> Why are so many of the popular languages created not by language
> theorists but by people trying to accomplish some other task?
> (I think JO raised this last point in his MIT lecture.)
I'll take a shot at this one.
Most 'popular' languages started life as highly specialized (i.e., 'limited
scope') languages that had access to some peculiar library -- e.g., graphics,
type-setting, wimp, linear algebra (matlab), symbolic algebra (macsyma, etc.).
People then found out that any language with sufficient power (i.e., not
brain dead) was Turing complete, and the converts to these new languages
then discovered that they would do _more_ than 'just' graphics, type-setting,
etc., etc. Of course, many of these converts had been exposed to only one
language, and this language was so much better than that silly Fortran,
Pascal, (insert your favorite dog to kick here) language that had been forced
upon them in engineering/math/physics/.... school, that they touted it as the
next best thing to sliced bread.
The truth is that there isn't more than an ounce of spit in the differences
among most of these languages _with the exception of the specialized libraries
that they are hooked up to_, so most of this variation is non-productive.
There are major exceptions to this assessment, to be sure. The appearance
of soft/dynamic typing, garbage collection, EVAL, sophisticated data structures,
dynamically compiled/linked code, etc., etc., quickly separate the sheep
from the goats.
So the language theorists focus on the _library-independent_ issues such
as typing, data structuring, control structuring, etc., instead of on
building large numbers of specialized libraries.
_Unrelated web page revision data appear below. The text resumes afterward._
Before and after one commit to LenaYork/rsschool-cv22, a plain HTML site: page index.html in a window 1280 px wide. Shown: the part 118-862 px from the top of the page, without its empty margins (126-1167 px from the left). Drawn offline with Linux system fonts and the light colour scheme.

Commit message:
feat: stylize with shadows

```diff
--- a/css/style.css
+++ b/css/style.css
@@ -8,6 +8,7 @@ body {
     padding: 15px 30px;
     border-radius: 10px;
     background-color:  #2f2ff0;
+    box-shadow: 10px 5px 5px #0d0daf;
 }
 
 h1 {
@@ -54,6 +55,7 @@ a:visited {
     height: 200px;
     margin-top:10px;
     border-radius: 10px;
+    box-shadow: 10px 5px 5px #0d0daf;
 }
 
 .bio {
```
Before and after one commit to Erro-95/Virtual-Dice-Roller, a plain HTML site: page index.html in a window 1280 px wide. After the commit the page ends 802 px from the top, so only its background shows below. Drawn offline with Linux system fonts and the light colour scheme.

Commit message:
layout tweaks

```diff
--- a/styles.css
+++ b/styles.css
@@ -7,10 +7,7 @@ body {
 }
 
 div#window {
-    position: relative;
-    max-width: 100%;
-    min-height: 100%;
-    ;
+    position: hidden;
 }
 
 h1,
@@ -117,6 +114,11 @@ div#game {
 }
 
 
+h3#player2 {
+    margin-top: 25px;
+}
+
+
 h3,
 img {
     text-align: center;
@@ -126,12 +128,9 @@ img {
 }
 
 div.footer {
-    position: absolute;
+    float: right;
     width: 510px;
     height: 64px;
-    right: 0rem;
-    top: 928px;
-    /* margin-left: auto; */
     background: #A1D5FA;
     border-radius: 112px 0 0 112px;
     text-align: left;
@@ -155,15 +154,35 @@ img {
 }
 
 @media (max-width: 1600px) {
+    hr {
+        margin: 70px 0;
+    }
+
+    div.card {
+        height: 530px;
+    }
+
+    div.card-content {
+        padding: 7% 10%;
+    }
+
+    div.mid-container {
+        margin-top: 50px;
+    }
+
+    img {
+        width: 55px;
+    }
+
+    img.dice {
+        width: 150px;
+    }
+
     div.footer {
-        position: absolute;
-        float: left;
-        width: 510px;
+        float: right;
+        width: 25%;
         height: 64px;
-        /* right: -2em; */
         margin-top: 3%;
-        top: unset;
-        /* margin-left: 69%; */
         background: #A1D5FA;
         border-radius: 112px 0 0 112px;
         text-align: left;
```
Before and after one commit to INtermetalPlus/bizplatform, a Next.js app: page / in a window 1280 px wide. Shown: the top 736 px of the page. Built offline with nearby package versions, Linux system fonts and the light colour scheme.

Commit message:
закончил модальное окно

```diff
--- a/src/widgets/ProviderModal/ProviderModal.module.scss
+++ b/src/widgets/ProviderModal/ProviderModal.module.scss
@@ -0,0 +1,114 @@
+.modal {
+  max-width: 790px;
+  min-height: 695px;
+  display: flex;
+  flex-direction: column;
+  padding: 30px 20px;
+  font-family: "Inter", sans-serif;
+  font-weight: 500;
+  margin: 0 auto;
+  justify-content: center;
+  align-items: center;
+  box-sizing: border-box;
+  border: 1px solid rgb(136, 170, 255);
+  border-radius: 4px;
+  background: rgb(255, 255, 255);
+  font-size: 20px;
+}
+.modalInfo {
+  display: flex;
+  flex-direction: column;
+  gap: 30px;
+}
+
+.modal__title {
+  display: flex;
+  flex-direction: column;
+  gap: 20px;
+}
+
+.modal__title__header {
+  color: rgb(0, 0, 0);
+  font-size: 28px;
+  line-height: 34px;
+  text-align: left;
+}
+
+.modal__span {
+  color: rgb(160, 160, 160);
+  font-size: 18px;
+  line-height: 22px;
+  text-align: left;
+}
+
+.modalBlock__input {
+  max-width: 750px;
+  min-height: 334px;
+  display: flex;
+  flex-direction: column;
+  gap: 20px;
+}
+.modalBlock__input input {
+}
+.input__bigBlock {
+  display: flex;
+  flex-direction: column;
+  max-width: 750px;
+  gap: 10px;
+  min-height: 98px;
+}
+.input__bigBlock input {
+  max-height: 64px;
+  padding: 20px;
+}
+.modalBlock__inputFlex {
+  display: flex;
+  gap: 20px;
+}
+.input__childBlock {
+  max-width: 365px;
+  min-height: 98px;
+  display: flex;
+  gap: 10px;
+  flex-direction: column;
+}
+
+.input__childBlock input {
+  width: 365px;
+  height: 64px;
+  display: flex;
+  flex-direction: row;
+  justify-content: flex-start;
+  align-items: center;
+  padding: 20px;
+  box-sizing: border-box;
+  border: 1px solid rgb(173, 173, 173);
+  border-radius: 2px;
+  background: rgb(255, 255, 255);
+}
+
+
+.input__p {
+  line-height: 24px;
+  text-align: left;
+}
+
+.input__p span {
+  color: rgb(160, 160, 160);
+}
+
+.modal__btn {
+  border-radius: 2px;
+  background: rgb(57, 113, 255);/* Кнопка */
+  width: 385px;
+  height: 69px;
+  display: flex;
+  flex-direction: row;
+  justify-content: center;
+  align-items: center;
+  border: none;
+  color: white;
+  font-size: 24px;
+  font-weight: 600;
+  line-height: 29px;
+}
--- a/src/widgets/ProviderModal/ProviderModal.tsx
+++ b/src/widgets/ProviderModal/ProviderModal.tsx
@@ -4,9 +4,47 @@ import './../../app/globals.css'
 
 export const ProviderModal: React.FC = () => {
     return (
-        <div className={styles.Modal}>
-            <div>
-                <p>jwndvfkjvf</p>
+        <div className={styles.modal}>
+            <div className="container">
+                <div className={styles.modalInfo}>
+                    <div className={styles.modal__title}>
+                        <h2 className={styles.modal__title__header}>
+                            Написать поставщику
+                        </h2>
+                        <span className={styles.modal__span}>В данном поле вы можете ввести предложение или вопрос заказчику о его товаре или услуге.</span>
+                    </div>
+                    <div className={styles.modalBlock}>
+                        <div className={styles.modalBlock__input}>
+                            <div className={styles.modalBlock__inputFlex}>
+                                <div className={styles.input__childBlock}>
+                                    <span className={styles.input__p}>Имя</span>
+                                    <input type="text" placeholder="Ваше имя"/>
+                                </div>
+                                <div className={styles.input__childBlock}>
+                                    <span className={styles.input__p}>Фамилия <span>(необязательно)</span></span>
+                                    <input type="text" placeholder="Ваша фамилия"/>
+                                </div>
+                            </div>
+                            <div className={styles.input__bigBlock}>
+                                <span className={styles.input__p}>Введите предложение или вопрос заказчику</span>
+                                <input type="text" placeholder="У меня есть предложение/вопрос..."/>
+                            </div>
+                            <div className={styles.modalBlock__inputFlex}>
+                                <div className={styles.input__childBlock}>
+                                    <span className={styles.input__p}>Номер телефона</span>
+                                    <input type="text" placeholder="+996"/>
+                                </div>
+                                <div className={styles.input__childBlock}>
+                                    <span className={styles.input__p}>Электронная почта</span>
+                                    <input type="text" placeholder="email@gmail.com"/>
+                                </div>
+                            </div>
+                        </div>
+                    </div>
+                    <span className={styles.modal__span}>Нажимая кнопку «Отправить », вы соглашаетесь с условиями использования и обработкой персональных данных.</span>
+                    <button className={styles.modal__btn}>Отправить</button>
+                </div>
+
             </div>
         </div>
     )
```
The ability of a language
to continue growing out of its original niche depends critically on this
more balanced view, but this view is seldom to be found in the initial
enthusiasm of creating the first Turing-capable interpreter for one's new
The few languages that do manage to leave the premordial slime and move
onto dry land (Lisp, Prolog, Smalltalk, ML, etc.) are laughed at by those
still in the slime for sloughing off their specialized libraries, even
though by doing so, they can now do all of the specialized things from
not only their original area of expertise, but also many other areas, as well.